The big building far away, that I recognize was the Empire State building...walking to my right hand a few steps, I was able to see the Brooklyn Bridge..then... when I looked further East, I was able to recognize the Verrazano-Narrows bridge. And to my speechless awe, I saw little ferries taking people to "The Statue of Liberty" which I barely recognized on the distance. I still can see people surprised by the look. Back in 1989 there were no digital cameras. So, disposable cameras were available (Fuji, Kodak). There were small souvenirs stands that would sell you all kind of things that would include a picture of the twin towers, mugs, t-shirts, key holders or Hallmark cards.
After 20 minutes, we were offered to go on the top roof. We were warned of being exposed to the open air and were told to put away earrings or valuables that could ended up flying away.
And after walking up the steps..the last steps to the top of that small deck.. we faced the observatory deck. We were shown New York city and practically the World. It was windy as hell; they told us that our ears would have to get adapted to sudden air pressure.
Because of people that jumped to their dead before, our roof was fenced-in and we were no allowed to the very edge of the top. We coudn't because the deck was strategically design to be smaller than the whole diamond area. Far in the horizon, I would recognize New Jersey and the Hudson valley area. At times felt like we were kissing the clouds, for that unstoppable wind.
Not that I was afraid of heights, but I was getting dizzy at times. Was really in shock by feeling myself among this improvised United Nations: Japanese tourists, Indians, Irish, Nordic; I mean all nationalities mingled there, to admire this "sky is the limit" monument. 35 Minutes later, I was done. My 35mm Nikon camera was full with those golden 36 shots, and was time to leave. On Tower South we noticed a big antenna for the networks; no wonder we weren't allowed there.
About 2 p.m. on that sunny and mild day of May, I was coming down to face my own world and time... and keep in my memory those unforgettable moments.

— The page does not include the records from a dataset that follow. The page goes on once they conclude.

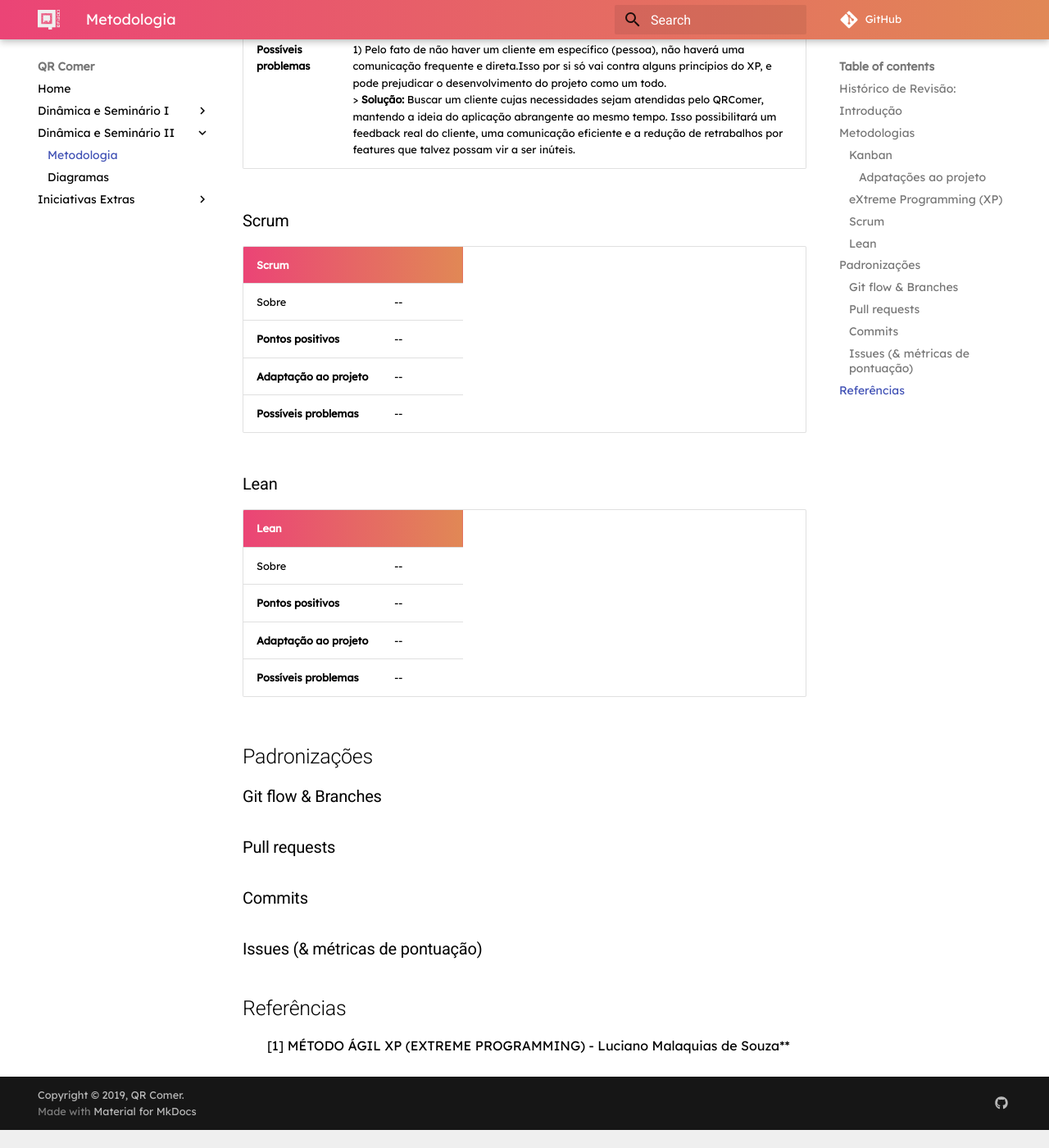
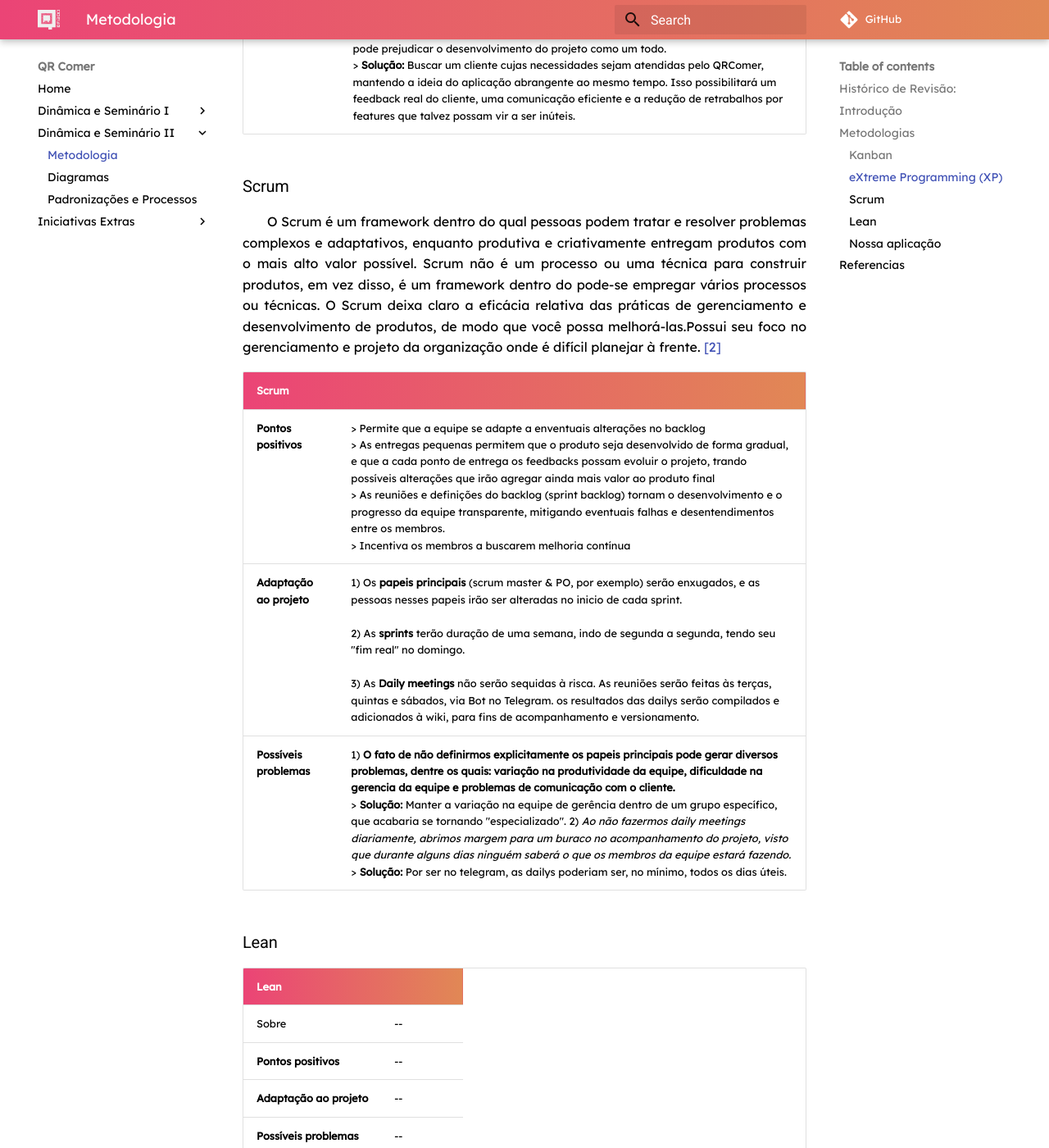
Before and after one commit to fga-desenho-2019-2/Wiki, an MkDocs documentation site: the page built from docs/seminario2/metodologia.md, in a window 1280 px wide and 1400 px high, scrolled down 2346 px. Shown: the whole window at 82% size. Built offline with MkDocs 1.6.1 and Material for MkDocs 9.7.7, drawn with Linux system fonts in a browser that asks for light colours; some web fonts are replaced; comment, search, counter and statistics services are not loaded; old or Windows-style settings are respelled for this version of MkDocs; before the commit the page ends 3724 px from its top, so only the background shows below that; some of the changed text lies outside the part shown.

Commit message:
Adding padroes_processos.md and finishing some methodologies

```diff
--- a/docs/seminario2/metodologia.md
+++ b/docs/seminario2/metodologia.md
@@ -15,10 +15,6 @@ Este documento tem como objetivo descrever a metodologia a ser utilizada pelo gr
 ### Kanban
 
 [Kanban](../../iniciativas_extras/kanban/5w2h) é um termo de origem Japonesa, que significa “cartão” ou “sinalização”. É um conceito relacionado com a utilização de cartões (post-it e outros) para indicar o andamento dos fluxos de produção em empresas de fabricação em série. Ele está estreitamente ligado ao conceito de _just in time_ (“momento certo” em tradução livre). Ele surge na década de 1960 nas mãos da empresa Toyota, sendo ainda hoje o sistema utilizado frequentemente por diversas empresas. Sua utilização se dá por meio do uso de cartões num quadro dividido em colunas que variam dependendo do tipo de kanban (de produção ou movimentação, por exemplo). Cada cartão é movimentado de acordo com as necessidades e objetivos da empresa, além do significado de cada coluna.
-
-#### Adpatações ao projeto
-
-
 
 | Kanban |  |
 |--|--|
@@ -38,12 +34,13 @@ O Extreme Programming é um modelo de desenvolvimento de software, criado em 199
 
 ### Scrum
 
+O Scrum é um framework dentro do qual pessoas podem tratar e resolver problemas complexos e adaptativos, enquanto produtiva e criativamente entregam produtos com o mais alto valor possível. Scrum não é um processo ou uma técnica para construir produtos, em vez disso, é um framework dentro do pode-se empregar vários processos ou técnicas. O Scrum deixa claro a eficácia relativa das práticas de gerenciamento e desenvolvimento de produtos, de modo que você possa melhorá-las.Possui seu foco no gerenciamento e projeto da organização onde é difícil planejar à frente. [[2]](#referencias)
+
 | Scrum |  |
 |--|--|
-|Sobre|--|
-|__Pontos positivos__|--|
-|__Adaptação ao projeto__|--|
-|__Possíveis problemas__|--|
+|__Pontos positivos__| > Permite que a equipe se adapte a enventuais alterações no backlog <br> > As entregas pequenas permitem que o produto seja desenvolvido de forma gradual, e que a cada ponto de entrega os feedbacks possam evoluir o projeto, trando possíveis alterações que irão agregar ainda mais valor ao produto final <br> > As reuniões e definições do backlog (sprint backlog) tornam o desenvolvimento e o progresso da equipe transparente, mitigando eventuais falhas e desentendimentos entre os membros. <br> > Incentiva os membros a buscarem melhoria contínua|
+|__Adaptação ao projeto__| 1) Os __papeis principais__ (scrum master & PO, por exemplo) serão enxugados, e as pessoas nesses papeis irão ser alteradas no inicio de cada sprint. <br> <br> 2) As __sprints__ terão duração de uma semana, indo de segunda a segunda, tendo seu "fim real" no domingo. <br><br> 3) As __Daily meetings__ não serão sequidas à risca. As reuniões serão feitas às terças, quintas e sábados, via Bot no Telegram. os resultados das dailys serão compilados e adicionados à wiki, para fins de acompanhamento e versionamento.|
+|__Possíveis problemas__| 1) __O fato de não definirmos explicitamente os papeis principais pode gerar diversos problemas, dentre os quais: variação na produtividade da equipe, dificuldade na gerencia da equipe e problemas de comunicação com o cliente.__ <br> > __Solução:__ Manter a variação na equipe de gerência dentro de um grupo específico, que acabaria se tornando "especializado". 2) _Ao não fazermos daily meetings diariamente, abrimos margem para um buraco no acompanhamento do projeto, visto que durante alguns dias ninguém saberá o que os membros da equipe estará fazendo._ <br> > __Solução:__ Por ser no telegram, as dailys poderiam ser, no mínimo, todos os dias úteis. |
 
 ### Lean
 
@@ -54,17 +51,12 @@ O Extreme Programming é um modelo de desenvolvimento de software, criado em 199
 |__Adaptação ao projeto__|--|
 |__Possíveis problemas__|--|
 
+### Nossa aplicação
 
-## Padronizações
+...
 
-### Git flow & Branches
-
-### Pull requests
-
-### Commits
-
-### Issues (& métricas de pontuação)
-
-## Referências
+## Referencias
 
 [1] MÉTODO ÁGIL XP (EXTREME PROGRAMMING) -  Luciano Malaquias de Souza**
+
+[2]  Schwaber, Ken. Agile Project Management with Scrum.
--- a/mkdocs.yml
+++ b/mkdocs.yml
@@ -44,6 +44,7 @@ pages:
   - Dinâmica e Seminário II:
       - Metodologia: 'seminario2/metodologia.md'
       - Diagramas: 'seminario2/diagramas.md'
+      - Padronizações e Processos: 'seminario2/padroes_processos.md'
   - Iniciativas Extras:
       - Materiais complementares: 'iniciativas_extras/pesquisa_de_mercado.md'
       - Identidade Visual: 'iniciativas_extras/identidade_visual.md'
```
Also changed, not shown: docs/seminario2/padroes_processos.md (added, +22 -0 lines).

In memoriam to the ones that never made it down...
“Do you see all these great buildings?” replied Jesus. “Not one stone here will be left on another; every one will be thrown down.” MARK 13, 1 NIV